Unlike CableLabs Summer and Winter Conferences, which have been only open to industry members and vendors under NDA, 4Front will be public and open to even the press. The aim is to bring together more than 1,500 senior and c-suite leaders across industries like technology, gaming, healthcare, automotive and security to discuss the future of how we live, learn, work and play. These, not coincidentally, are the themes that have made up the focus of CableLabs' Near Future videos over the past several years. With these videos, CableLabs has been painting a vision with 4Front in mind.
"There will be no show floor, no tech stadium, or vendors manning booths. The vendors, technology researchers (etc.), will be in rooms to have conversations in order to find opportunities to collectively (work together)," said Phil McKinney, CEO, CableLabs. "We can show a nice film, but it's really about finding ways to get over barriers and collaborate."
This year's video focuses on work and the role technology can play in collaboration with a team to help them respond to problems or changes and to be more productive. "The objective is to (show) how to make technology part of the team, rather than a barrier," McKinney said.
How accurate are the predictions in the Near Future films? McKinney said that the 2016 release, which dealt with the category of play, has come to fruition. One of the challenges of high-end gaming is latency. Since the video launched, DOCSIS 3.1 with parameters for full duplex and low latency, has dealt with this issue.

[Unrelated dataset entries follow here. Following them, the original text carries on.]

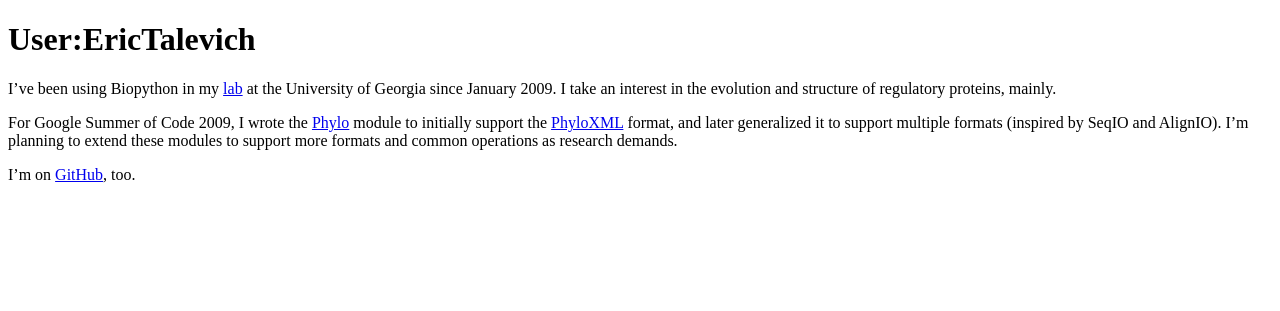
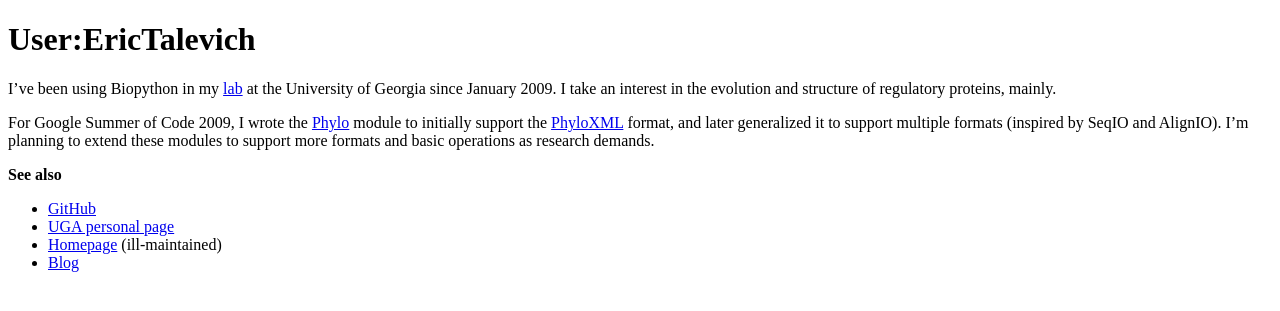
Before and after one commit to biopython/biopython.github.io, a Jekyll site: the page built from wiki/User_EricTalevich.md, in a window 1280 px wide. Shown: the top 311 px of the page. Built offline with Jekyll 4.4.1, drawn with Linux system fonts in a browser that asks for light colours.

Commit message:
Added outgoing links to aid the quest for contact info

```diff
--- a/wiki/User_EricTalevich.md
+++ b/wiki/User_EricTalevich.md
@@ -12,6 +12,11 @@ For Google Summer of Code 2009, I wrote the [Phylo](Phylo "wikilink")
 module to initially support the [PhyloXML](PhyloXML "wikilink") format,
 and later generalized it to support multiple formats (inspired by SeqIO
 and AlignIO). I'm planning to extend these modules to support more
-formats and common operations as research demands.
+formats and basic operations as research demands.
 
-I'm on [GitHub](http://github.com/etal), too.
+**See also**
+
+-   [GitHub](http://github.com/etal)
+-   [UGA personal page](http://etal.myweb.uga.edu/)
+-   [Homepage](http://eric.talevich.com/) (ill-maintained)
+-   [Blog](http://etalog.blogspot.com/)
```
Also changed, not shown: 1 other file.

Some of the features are being baked into modems, and in some cases modems that are released are software upgradeable. More mature augmented reality (AR) and virtual reality (VR) technologies have come out, and patents have ramped up significantly.
When 4Front convenes June 23-24 next year in Denver, the hope is that by providing a venue for leaders across industries to collaborate, the "Near Future" can happen sooner rather than later. McKinney noted that cable has been recognized for its willingness to collaborate and has been asked by those in healthcare, for example, for assistance in creating organizations similar to CableLabs that could also facilitate working together. He also pointed out, however, that while CableLabs is good at collaboration, it is generally one-on-one, as with Google, Apple or Facebook, for example.
"I spent two hours with movie studios talking about what they are doing and the future content they are experimenting with. It needs enormous bandwidth," McKinney said.
4Front is about getting the right people into the room to talk about tech issues, policy issues, regulatory issues. "(It will not be) us having these one-offs. 'Have you talked with so-and-so with Intel? Let me introduce you.' We have been doing these one-on-one stitches. (Now) we will host a party and see where this goes. The response has been very strong," McKinney said.
The idea is that 4Front won't be just a "one and done" event, either. "How do we keep the conversation going? Not just one year at the conference, but have activities that get spun out of it. It doesn't even have to be cable-related. It's more about us providing … thought leadership and then getting the right nucleus of people," McKinney said.